30 November 2009
The RoadTrip finally got underway. After a few loose ends were tied up around home, and a disastrous Grey Cup footall game was out of the way, there was no reason to stay around home.
I had debated heading south through Montana/Idaho/Utah/Nevada, but the weather reports and road reports all looked fairly poor, and I did not relish 3-4 days of hard driving in questionable conditions with below freezing temperatures to camp in.
So once again, I opted for the coastal route where I could fill the tank with water at home and be assured that it would not freeze before I reached the relative warmth of the coast.
So after a quick consultation with the house-sitter (last year my furnace quit, pipes froze, then flooded the basement!), I was on the road at 11AM.
I had not gotten far when the first casualty of the road showed up. This particular corner is a 'regular performer' that seems to catch those drivers perhaps not prepared for winter driving in the mountains.
If I was working, I would likely have been called out to this to monitor any environmental impacts.
The truck cabs have a way of breaking free from the tactor, and hopefully staying intact enough to protect the passengers.
Getting up in Roger's Pass, the weather and conditions began to deteriorate.
And soon it was full-on winter driving.
But not bad if you drive conservatively, slow down, and have good tires and lots of weight.
Snow sheds are designed to keep some of the avalanches off the road.
Once out of the pass, and down near Sicamous the sun even came out for a while.
The coquihalla highway was not too bad, but the first section was hard compact ice and snow. Past Merritt, it was less ice, but that did not prevent a high flyer who raced past me from ending up sideways in the ditch just past the summit. I waved as I went by.
I was not tired and making good time, so I pushed on to the border south of Abbotsford. I was amazed that there were NO cars lined up at customs and thought I would breeze through. Wrong! It appears that when they are bored, they have LOTS of time to poke through every corner of the camper, but they were not able to locate a single terrorist, much to their chagrin.
Bellingham was now as far as I would make it on day 1.

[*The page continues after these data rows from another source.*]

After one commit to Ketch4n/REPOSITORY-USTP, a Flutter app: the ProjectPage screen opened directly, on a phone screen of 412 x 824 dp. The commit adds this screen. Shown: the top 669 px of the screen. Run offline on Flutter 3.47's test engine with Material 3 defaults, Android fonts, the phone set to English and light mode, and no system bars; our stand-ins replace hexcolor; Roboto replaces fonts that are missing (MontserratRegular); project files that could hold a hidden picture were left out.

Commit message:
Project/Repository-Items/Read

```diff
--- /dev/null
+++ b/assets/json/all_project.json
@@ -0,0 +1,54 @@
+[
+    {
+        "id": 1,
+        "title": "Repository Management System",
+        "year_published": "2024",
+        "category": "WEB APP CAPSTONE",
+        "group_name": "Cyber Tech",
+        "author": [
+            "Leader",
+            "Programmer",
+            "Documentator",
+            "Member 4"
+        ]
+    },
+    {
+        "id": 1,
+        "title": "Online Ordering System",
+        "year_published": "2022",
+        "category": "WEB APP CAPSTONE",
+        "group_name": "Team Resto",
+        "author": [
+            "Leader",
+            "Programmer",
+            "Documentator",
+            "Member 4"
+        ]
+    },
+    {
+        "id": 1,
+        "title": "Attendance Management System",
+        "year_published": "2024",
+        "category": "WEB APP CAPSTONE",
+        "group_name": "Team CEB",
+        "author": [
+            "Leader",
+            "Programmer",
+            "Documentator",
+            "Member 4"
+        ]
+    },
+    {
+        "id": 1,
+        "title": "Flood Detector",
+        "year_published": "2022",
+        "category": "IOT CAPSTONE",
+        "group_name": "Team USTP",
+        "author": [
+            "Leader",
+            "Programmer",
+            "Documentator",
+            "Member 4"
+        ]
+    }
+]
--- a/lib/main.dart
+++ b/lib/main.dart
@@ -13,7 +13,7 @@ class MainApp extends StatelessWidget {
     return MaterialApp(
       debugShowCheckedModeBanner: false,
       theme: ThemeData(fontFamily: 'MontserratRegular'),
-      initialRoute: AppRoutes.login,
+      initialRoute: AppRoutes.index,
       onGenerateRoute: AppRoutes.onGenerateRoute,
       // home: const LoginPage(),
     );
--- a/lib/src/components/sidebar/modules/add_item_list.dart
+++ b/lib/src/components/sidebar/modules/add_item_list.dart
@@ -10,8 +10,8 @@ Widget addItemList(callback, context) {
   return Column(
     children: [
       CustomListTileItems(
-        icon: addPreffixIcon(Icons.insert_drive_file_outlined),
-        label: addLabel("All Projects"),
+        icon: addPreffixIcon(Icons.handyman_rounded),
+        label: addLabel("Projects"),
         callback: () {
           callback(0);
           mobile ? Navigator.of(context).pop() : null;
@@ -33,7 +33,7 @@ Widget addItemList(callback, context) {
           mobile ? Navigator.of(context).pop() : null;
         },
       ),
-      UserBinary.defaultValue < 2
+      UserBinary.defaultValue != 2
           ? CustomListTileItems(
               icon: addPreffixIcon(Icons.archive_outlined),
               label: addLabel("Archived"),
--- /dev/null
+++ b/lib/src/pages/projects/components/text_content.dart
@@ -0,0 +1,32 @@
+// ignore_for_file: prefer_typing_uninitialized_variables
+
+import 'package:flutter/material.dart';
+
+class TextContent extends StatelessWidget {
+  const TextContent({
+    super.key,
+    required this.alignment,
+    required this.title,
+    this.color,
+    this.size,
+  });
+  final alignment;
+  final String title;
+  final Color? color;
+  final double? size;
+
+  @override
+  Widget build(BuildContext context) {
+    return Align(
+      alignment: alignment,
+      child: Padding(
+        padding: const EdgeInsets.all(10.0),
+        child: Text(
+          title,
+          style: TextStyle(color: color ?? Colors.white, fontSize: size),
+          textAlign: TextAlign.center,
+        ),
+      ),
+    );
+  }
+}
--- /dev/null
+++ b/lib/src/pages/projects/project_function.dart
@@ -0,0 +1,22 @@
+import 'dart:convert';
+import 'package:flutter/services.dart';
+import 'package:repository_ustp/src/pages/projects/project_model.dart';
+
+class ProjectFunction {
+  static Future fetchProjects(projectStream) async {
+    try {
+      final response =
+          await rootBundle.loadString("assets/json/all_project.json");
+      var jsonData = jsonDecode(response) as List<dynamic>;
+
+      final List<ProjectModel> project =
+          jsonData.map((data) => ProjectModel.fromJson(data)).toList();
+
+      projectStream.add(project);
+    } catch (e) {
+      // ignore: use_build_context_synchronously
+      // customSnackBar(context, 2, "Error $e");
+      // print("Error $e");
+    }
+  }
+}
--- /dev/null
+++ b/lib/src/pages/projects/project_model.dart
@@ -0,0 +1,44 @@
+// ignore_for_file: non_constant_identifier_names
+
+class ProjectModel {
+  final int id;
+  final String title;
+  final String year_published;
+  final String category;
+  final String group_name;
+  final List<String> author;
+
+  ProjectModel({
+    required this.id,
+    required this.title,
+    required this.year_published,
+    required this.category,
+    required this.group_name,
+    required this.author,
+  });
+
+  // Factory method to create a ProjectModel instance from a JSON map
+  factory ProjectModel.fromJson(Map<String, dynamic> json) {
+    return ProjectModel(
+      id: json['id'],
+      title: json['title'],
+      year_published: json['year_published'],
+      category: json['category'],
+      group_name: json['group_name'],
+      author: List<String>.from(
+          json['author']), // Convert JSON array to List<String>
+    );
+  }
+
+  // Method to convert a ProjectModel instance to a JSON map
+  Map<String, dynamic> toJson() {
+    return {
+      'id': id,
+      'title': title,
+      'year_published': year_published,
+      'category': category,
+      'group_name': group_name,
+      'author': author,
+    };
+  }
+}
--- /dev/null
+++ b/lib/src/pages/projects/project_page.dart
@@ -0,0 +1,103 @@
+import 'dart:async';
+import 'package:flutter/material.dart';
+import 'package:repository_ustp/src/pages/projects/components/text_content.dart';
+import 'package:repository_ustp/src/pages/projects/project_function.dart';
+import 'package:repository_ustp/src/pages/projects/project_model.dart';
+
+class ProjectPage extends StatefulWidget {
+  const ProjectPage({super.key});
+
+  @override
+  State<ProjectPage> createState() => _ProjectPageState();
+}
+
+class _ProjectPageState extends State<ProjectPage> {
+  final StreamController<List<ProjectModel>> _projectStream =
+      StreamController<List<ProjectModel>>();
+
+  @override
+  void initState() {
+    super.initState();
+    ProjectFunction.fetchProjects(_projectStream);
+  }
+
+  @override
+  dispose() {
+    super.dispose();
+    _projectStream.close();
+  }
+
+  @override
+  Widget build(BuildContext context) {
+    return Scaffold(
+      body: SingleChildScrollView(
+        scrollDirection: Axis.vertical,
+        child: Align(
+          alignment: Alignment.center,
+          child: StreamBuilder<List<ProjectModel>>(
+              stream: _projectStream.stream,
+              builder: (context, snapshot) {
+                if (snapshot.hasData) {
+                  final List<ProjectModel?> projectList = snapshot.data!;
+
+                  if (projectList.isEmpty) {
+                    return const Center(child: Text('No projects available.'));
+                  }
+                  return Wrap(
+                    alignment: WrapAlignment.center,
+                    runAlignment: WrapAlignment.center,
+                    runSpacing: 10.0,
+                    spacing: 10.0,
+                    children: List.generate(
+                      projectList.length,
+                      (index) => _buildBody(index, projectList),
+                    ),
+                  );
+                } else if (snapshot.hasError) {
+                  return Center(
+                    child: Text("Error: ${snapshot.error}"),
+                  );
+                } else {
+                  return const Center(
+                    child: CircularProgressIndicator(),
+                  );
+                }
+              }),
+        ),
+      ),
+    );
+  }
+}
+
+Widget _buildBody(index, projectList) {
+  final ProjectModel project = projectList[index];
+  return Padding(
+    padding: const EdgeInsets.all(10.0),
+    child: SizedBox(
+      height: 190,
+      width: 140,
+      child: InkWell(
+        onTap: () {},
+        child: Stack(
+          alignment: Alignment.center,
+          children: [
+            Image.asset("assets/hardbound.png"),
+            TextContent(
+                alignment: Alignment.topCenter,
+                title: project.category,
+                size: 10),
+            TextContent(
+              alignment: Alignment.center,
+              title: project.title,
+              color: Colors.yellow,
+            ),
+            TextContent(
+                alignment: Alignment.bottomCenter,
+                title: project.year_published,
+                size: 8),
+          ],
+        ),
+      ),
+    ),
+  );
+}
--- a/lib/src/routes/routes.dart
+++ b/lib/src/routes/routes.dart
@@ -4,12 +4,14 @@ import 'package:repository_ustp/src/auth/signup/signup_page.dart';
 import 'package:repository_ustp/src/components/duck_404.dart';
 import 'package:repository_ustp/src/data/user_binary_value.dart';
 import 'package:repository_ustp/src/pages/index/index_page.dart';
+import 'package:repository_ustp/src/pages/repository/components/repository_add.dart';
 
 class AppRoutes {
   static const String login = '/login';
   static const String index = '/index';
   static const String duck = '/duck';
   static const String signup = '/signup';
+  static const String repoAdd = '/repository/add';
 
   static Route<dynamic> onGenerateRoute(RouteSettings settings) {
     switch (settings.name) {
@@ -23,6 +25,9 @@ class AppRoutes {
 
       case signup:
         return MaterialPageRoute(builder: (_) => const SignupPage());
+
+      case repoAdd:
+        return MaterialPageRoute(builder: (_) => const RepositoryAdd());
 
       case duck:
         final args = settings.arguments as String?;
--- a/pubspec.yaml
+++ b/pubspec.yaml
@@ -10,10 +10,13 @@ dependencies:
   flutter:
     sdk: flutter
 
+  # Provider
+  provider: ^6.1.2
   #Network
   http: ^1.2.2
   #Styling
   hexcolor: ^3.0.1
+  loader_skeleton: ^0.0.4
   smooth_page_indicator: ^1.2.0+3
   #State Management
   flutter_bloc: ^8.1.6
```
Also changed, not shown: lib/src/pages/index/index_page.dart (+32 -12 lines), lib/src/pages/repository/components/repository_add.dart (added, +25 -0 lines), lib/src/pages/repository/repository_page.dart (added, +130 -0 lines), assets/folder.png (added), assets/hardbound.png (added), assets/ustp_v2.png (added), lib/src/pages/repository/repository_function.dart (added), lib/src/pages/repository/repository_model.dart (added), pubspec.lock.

Welcome to the US! I bought a 12 pack of Kokanee (Canadian) beer for $11.49 plus tax. The very same case, purchased in BC (where it is brewed!) would likely set you back about double that. Who is checking into this conspiracy?